- _Problem requirements_
Every line in the records below that holds "function" must be identified and copied.

(Dataset entries)
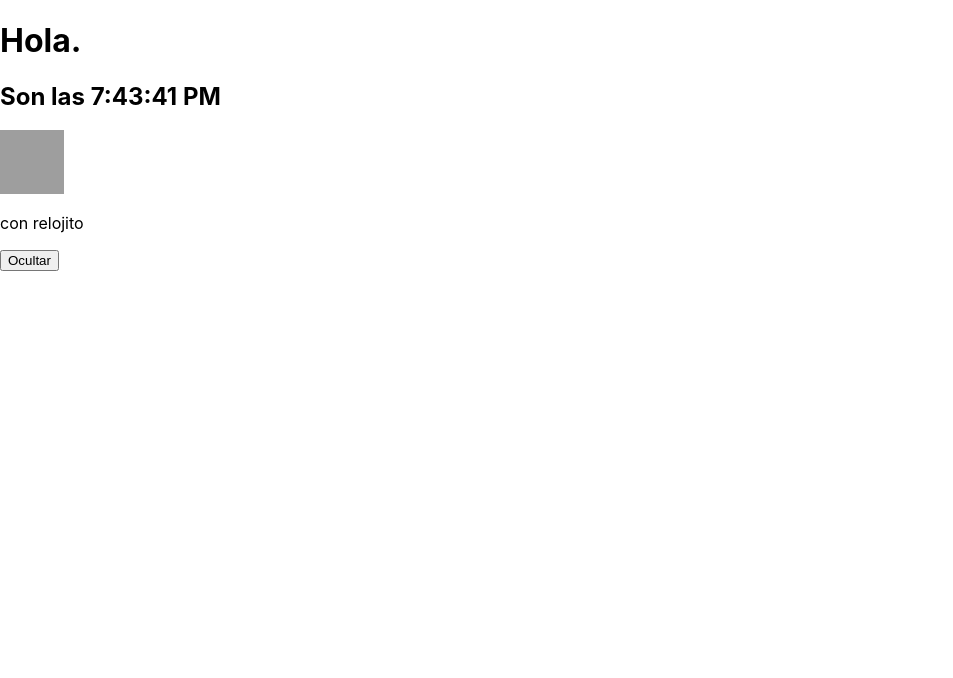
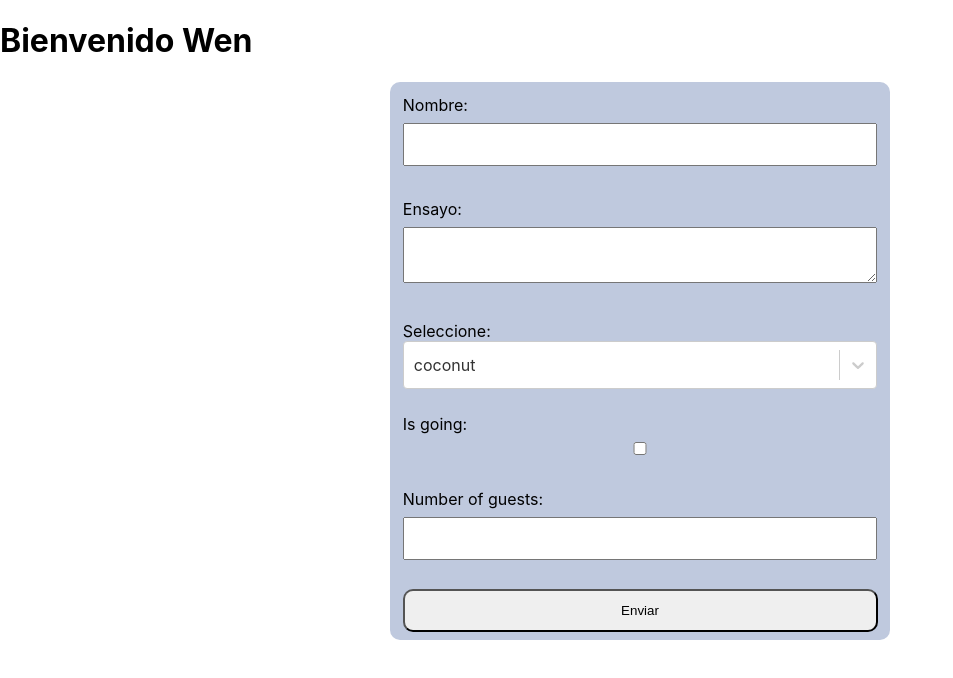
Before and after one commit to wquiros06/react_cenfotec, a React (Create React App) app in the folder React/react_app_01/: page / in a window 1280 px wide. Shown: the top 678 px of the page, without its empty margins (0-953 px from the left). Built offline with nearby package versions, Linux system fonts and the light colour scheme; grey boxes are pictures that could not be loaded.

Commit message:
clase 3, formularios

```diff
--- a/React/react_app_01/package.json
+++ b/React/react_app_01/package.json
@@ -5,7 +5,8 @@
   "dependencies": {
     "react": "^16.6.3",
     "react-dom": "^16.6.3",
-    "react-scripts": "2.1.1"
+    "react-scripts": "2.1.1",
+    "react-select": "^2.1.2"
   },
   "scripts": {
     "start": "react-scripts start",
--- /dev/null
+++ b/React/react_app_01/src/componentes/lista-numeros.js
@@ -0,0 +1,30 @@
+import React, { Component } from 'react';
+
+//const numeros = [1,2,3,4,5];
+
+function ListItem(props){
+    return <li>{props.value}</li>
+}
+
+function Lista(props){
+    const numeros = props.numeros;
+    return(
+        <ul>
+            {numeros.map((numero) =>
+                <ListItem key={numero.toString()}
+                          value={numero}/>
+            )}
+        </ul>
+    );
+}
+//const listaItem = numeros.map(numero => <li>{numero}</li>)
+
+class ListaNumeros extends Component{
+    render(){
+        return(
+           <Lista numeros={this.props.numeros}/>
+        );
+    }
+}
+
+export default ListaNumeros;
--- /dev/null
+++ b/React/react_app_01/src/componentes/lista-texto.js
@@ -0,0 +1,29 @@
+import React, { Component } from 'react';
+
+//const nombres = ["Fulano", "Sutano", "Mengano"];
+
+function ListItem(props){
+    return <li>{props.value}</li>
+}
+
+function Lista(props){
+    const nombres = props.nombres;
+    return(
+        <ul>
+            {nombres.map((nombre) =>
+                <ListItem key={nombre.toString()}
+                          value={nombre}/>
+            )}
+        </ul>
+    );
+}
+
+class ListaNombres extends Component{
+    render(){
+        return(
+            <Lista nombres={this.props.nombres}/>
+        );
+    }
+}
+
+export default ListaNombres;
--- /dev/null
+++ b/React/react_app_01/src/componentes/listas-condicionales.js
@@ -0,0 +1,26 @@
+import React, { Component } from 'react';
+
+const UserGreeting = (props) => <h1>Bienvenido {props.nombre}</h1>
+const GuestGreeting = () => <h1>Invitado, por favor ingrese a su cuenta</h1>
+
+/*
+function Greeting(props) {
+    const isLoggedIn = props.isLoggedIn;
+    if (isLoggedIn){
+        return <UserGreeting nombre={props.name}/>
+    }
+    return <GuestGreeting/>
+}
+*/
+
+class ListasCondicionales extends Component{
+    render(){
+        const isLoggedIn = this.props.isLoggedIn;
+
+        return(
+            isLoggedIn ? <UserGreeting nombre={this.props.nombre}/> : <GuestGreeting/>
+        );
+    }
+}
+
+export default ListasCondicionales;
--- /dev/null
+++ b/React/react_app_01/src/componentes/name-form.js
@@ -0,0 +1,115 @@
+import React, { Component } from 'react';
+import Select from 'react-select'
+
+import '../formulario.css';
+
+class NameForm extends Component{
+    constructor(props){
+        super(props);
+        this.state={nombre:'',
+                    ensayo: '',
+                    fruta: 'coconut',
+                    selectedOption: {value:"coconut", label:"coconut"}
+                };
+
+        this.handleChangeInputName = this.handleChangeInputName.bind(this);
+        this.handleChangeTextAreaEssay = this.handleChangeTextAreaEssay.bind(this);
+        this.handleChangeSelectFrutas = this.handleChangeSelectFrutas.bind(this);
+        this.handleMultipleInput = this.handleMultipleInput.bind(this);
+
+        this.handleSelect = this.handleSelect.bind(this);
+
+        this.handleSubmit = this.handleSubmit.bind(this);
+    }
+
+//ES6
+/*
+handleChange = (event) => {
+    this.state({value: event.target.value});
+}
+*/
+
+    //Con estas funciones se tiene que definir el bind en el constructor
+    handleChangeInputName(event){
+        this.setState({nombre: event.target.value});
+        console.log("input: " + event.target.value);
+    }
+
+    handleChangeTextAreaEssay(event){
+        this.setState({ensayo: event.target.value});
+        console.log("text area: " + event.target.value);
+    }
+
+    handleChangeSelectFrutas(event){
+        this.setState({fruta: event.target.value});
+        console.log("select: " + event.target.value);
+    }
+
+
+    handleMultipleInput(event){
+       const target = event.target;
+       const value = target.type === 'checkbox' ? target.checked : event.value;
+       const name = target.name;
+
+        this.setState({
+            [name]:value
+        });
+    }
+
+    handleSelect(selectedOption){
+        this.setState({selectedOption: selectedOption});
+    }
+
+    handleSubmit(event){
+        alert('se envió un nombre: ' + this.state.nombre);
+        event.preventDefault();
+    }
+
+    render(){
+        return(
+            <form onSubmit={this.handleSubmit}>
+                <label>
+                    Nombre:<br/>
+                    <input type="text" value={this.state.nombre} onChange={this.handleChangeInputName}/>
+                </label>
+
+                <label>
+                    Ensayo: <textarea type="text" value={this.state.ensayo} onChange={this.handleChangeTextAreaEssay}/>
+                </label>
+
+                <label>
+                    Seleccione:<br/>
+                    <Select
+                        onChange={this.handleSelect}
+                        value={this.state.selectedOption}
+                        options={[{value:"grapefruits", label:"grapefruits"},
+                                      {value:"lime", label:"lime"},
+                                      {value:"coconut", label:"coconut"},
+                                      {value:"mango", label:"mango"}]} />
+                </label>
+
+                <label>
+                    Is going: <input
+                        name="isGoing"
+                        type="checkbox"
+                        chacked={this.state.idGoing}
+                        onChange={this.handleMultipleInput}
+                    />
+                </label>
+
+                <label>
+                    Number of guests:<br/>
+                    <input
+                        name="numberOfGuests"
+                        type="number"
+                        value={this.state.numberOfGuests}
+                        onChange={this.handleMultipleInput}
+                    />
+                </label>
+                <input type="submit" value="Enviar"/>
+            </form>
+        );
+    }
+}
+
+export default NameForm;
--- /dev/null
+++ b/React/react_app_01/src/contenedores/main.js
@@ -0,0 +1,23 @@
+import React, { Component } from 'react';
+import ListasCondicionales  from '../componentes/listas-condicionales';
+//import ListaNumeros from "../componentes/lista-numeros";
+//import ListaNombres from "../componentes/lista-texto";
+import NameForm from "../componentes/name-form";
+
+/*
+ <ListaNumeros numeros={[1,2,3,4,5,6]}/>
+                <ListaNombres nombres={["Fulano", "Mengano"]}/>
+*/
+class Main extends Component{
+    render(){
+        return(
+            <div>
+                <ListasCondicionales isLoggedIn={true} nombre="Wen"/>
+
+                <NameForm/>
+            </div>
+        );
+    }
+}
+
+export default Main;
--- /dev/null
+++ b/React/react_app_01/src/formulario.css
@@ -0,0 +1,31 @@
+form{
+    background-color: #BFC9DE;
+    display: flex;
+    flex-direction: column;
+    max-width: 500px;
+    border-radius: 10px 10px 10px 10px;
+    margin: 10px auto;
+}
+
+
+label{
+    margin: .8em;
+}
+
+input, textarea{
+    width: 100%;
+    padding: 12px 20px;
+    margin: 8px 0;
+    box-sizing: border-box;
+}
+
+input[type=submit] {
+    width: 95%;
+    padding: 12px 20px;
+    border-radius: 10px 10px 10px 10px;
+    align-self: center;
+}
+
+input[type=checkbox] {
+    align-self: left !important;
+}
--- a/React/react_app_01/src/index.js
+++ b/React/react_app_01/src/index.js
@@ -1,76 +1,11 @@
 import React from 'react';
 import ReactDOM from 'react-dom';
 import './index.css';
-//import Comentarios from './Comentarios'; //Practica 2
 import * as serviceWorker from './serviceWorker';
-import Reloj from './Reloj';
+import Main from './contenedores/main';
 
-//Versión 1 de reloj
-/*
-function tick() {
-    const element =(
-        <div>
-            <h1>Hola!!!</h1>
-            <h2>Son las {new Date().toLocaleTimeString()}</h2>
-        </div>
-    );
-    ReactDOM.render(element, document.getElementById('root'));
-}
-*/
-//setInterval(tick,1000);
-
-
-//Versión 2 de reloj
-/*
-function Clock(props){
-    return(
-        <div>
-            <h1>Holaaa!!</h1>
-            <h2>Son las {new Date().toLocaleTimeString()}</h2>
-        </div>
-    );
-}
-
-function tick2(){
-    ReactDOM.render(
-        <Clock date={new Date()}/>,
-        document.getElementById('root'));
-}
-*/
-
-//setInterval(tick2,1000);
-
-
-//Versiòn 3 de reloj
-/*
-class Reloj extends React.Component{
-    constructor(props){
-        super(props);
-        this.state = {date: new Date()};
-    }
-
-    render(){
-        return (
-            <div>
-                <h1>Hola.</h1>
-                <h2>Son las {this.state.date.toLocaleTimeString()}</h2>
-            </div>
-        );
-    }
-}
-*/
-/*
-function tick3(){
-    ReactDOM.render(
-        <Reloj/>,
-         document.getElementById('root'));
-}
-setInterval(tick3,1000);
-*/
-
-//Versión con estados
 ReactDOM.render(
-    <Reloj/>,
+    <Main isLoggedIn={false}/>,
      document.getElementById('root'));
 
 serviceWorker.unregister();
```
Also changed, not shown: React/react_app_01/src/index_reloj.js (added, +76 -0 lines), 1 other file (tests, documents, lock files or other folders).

- _Solution_
+function ListItem(props){
+function Lista(props){
+function ListItem(props){
+function Lista(props){
+function Greeting(props) {
-function tick() {
-function Clock(props){
-function tick2(){
-function tick3(){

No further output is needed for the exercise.